What you will do:
Please copy each line below that contains the word "traces".

Items from a data source
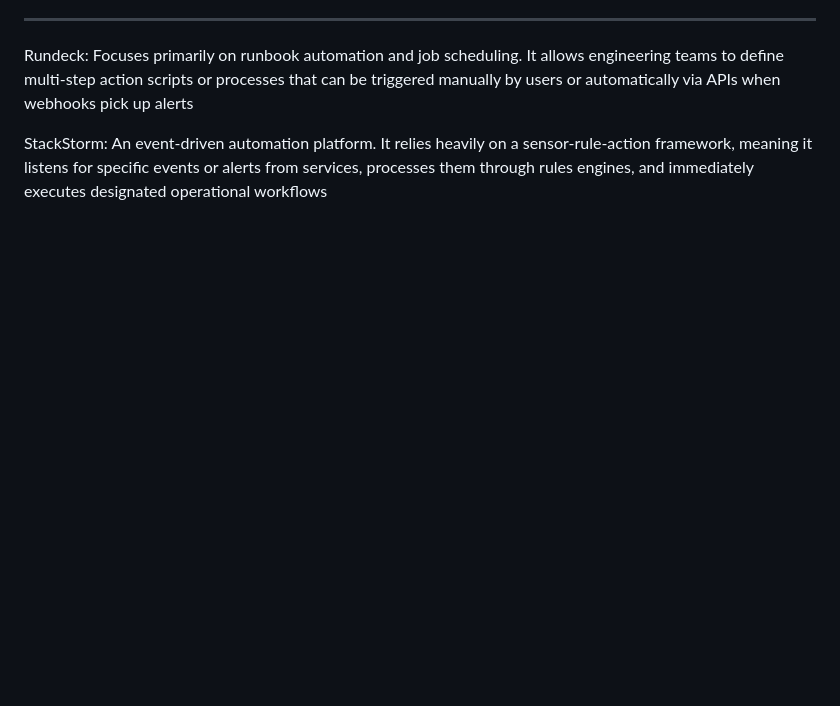
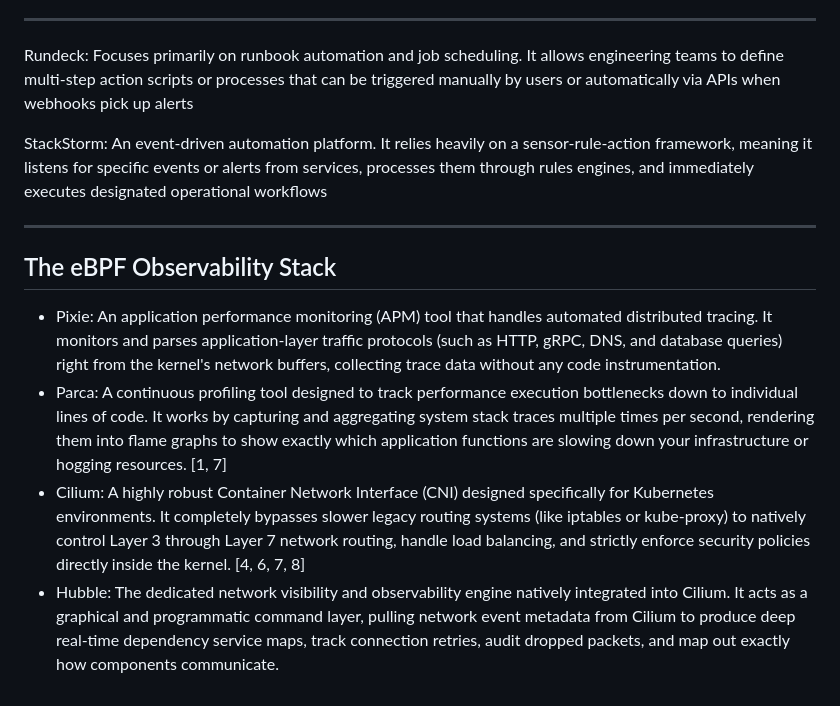
Before and after one commit to kurtzace/diary-2026, a Markdown page: book/agent/observability.md, the part around the change. GitHub-like rendering; blank space fills up the shorter version.

```diff
--- a/book/agent/observability.md
+++ b/book/agent/observability.md
@@ -118,3 +118,13 @@ Here is how you can organize logs and traces according to the text:
 Rundeck: Focuses primarily on runbook automation and job scheduling. It allows engineering teams to define multi-step action scripts or processes that can be triggered manually by users or automatically via APIs when webhooks pick up alerts
 
 StackStorm: An event-driven automation platform. It relies heavily on a sensor-rule-action framework, meaning it listens for specific events or alerts from services, processes them through rules engines, and immediately executes designated operational workflows
+
+---
+
+
+## The eBPF Observability Stack
+
+* Pixie: An application performance monitoring (APM) tool that handles automated distributed tracing. It monitors and parses application-layer traffic protocols (such as HTTP, gRPC, DNS, and database queries) right from the kernel's network buffers, collecting trace data without any code instrumentation.
+* Parca: A continuous profiling tool designed to track performance execution bottlenecks down to individual lines of code. It works by capturing and aggregating system stack traces multiple times per second, rendering them into flame graphs to show exactly which application functions are slowing down your infrastructure or hogging resources. [1, 7]
+* Cilium: A highly robust Container Network Interface (CNI) designed specifically for Kubernetes environments. It completely bypasses slower legacy routing systems (like iptables or kube-proxy) to natively control Layer 3 through Layer 7 network routing, handle load balancing, and strictly enforce security policies directly inside the kernel. [4, 6, 7, 8]
+* Hubble: The dedicated network visibility and observability engine natively integrated into Cilium. It acts as a graphical and programmatic command layer, pulling network event metadata from Cilium to produce deep real-time dependency service maps, track connection retries, audit dropped packets, and map out exactly how components communicate.
```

Exercise result:
@@ -118,3 +118,13 @@ Here is how you can organize logs and traces according to the text:
+* Parca: A continuous profiling tool designed to track performance execution bottlenecks down to individual lines of code. It works by capturing and aggregating system stack traces multiple times per second, rendering them into flame graphs to show exactly which application functions are slowing down your infrastructure or hogging resources. [1, 7]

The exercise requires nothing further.